In an earlier case, the individual had “operated” the vehicle under the DWI statute after the vehicle ran out of gas and the defendant’s mother used her car to try to push the defendant’s car.3 This example appears to stretch the bounds of reasonable expectations. Nevertheless, Stiene and subsequent case law stand for the proposition that an intoxicated person violates the statute when he gets behind the wheel and not only intends to operate the vehicle4, but also attempts to do so (even though unsuccessful) and there is the possibility of motion.

Designated Driver and Operation

Based on the foregoing, “operate” includes getting behind the wheel. More specifically, it entails controlling the vehicle, and is intended to forbid persons from doing anything with regard to the mechanism of a motor vehicle, irrespective of any effect on the engine.
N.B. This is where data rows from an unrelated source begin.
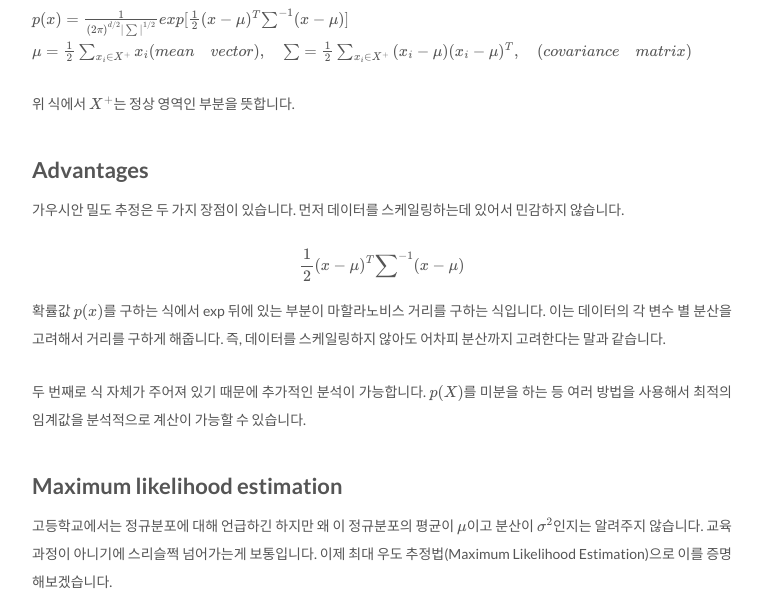
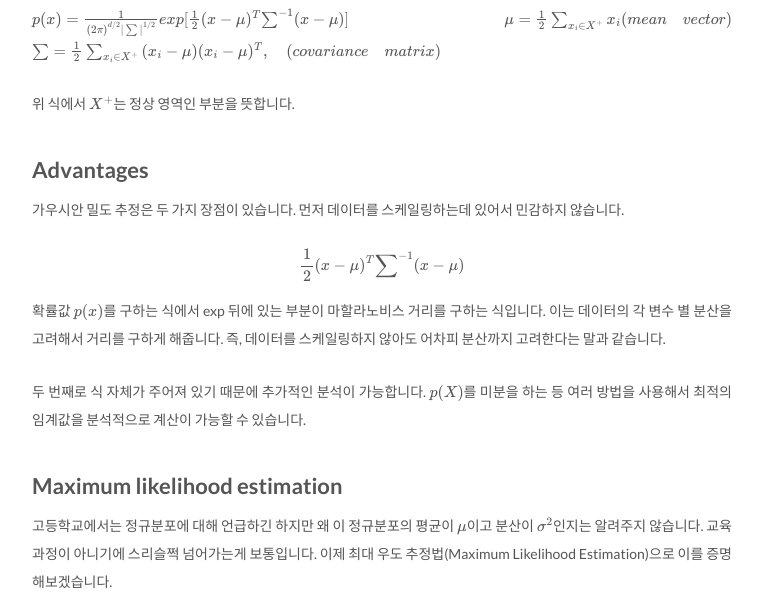
Before and after one commit to Jayhey/Jayhey.github.io, a Jekyll site: the page built from _posts/2017-11-02-Novelty_detection_Gaussian.md, in a window 1280 px wide, cut to the strip 1742-2343 px from the top of the page. Shown: the whole strip, without its empty margins (258-1020 px from the left). Built offline with Jekyll 4.4.1, drawn with Linux system fonts in a browser that asks for light colours; formulas are drawn with MathJax 3; comment, search, counter and statistics services are not loaded; some of the changed text lies outside the part shown.

Commit message:
GDE 수정

```diff
--- a/_posts/2017-11-02-Novelty_detection_Gaussian.md
+++ b/_posts/2017-11-02-Novelty_detection_Gaussian.md
@@ -38,7 +38,8 @@
 ![Imgur](https://i.imgur.com/o0wdkoW.png)
 
 $$p(x)=\frac { 1 }{ { (2\pi ) }^{ d/2 }{ |\sum  | }^{ 1/2 } } exp[\frac { 1 }{ 2 } (x-\mu )^{ T }{ \sum   }^{ -1 }(x-\mu )]$$
-$$\mu =\frac { 1 }{ 2 } \sum _{ { x }_{ i }\in X^{ + } }^{  }{ { x }_{ i } } (mean\quad vector),\quad \sum  =\frac { 1 }{ 2 } \sum _{ { x }_{ i }\in X^{ + } }^{  }{ ({ x }_{ i }-\mu )({ x }_{ i }-\mu )^{ T } }, \quad (covariance\quad matrix)$$
+$$\mu =\frac { 1 }{ 2 } \sum _{ { x }_{ i }\in X^{ + } }^{  }{ { x }_{ i } } (mean\quad vector)$$
+$$\sum  =\frac { 1 }{ 2 } \sum _{ { x }_{ i }\in X^{ + } }^{  }{ ({ x }_{ i }-\mu )({ x }_{ i }-\mu )^{ T } }, \quad (covariance\quad matrix)$$
 
 위 식에서 ${ X }^{ + }$는 정상 영역인 부분을 뜻합니다.
 
@@ -70,9 +71,11 @@
 
 $$\log { L } =-\frac { 1 }{ 2 } \sum _{ i=1 }^{ N }{ \gamma ({ x }_{ i }-\mu )^{ 2 } } -\frac { N }{ 2 } \log { (2\pi ) } +\frac { N }{ 2 } log(\gamma )$$
 
-$$\frac { \partial log{ L } }{ \partial \mu  } =\gamma \sum _{ i=1 }^{ N }{ ({ x }_{ i }-\mu ) } =0\quad \rightarrow \quad \mu =\frac { 1 }{ N } \sum _{ i=1 }^{ N }{ { x }_{ i } } $$
+$$\frac { \partial log{ L } }{ \partial \mu  } =\gamma \sum _{ i=1 }^{ N }{ ({ x }_{ i }-\mu ) } =0$$
+$$ \rightarrow \quad \mu =\frac { 1 }{ N } \sum _{ i=1 }^{ N }{ { x }_{ i } } $$
 
-$$\frac { \partial log{ L } }{ \partial \gamma  } =-\frac { 1 }{ 2 } \sum _{ i=1 }^{ N }{ ({ x }_{ i }-\mu )^{ 2 } } +\frac { N }{ 2\gamma  } =0\quad \rightarrow \quad { \sigma  }^{ 2 }=\frac { 1 }{ N } \sum _{ i=1 }^{ N }{ { (x }_{ i }-\mu )^{ 2 } } $$
+$$\frac { \partial log{ L } }{ \partial \gamma  } =-\frac { 1 }{ 2 } \sum _{ i=1 }^{ N }{ ({ x }_{ i }-\mu )^{ 2 } } +\frac { N }{ 2\gamma  } =0\quad $$
+$$\rightarrow \quad { \sigma  }^{ 2 }=\frac { 1 }{ N } \sum _{ i=1 }^{ N }{ { (x }_{ i }-\mu )^{ 2 } } $$
 
 우리가 아는 식이 드디어 나왔습니다! $\mu$와 $ { \sigma  }^{ 2 }$이 최대 우도 추정법으로 추정한 정규분포의 평균과 분산이라는게 증명됬습니다.
 
```
Also changed, not shown: _posts/2017-11-02-Novelty_detection_MOG.md (added, +32 -0 lines).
Similarly, a person begins to operate the instant he begins to manipulate the vehicle’s machinery for the purpose of putting the car in motion. Furthermore, “operates” refers to the actual physical handling of the controls of a vehicle.5

Accordingly, getting in the driver’s seat means the person is in control of the car, intends to operate the motor vehicle, has acted to place the motor vehicle in motion, and has demonstrated a possibility of placing the motor vehicle in motion. And sitting alone in the motor vehicle while in the passenger seat while intoxicated might be enough to prove operation, too. Depending on the surrounding circumstances, the court could infer the driver operated the motor vehicle before transitioning to the passenger seat. Therefore, designating a sober driver could go a long way to avoid legal problems.

Parting Shot

I’m not suggesting anyone operate a motor vehicle while intoxicated. But if you get caught, NJ DWI Attorney Michael A. Smolensky, Esquire, knows how to protect his clients. Mr. Smolensky can provide consultations on all cases involving DWI. Call Now—(856) 812-0321.



1 State v. Mulcahy, 107 N.J. 467 (1987). See also State v. Morris, 262 N.J. Super. 413 (App. Div. 1993) (finding operation based on defendant’s attempt to start thwarted when cop grabbed keys from defendant’s hand).

2 State v. Roenicke, 174 N.J. Super. 513 (Law Div. 1980).

3 State v. Stiene, 203 N.J. Super. 275 (App. Div. 1985).

4 Stiene, supra note 3, required proof of intent to operate in a public place. In yet another case that appears to stretch reality, the Appellate Division subsequently omitted the “public place” requirement where the defendant was operating the motor vehicle in the garage of his home. State v. Garbin, 325 N.J. Super. 521 (App. Div. 1999).

5 Mulcahy, supra note 1 at 478 (citation omitted).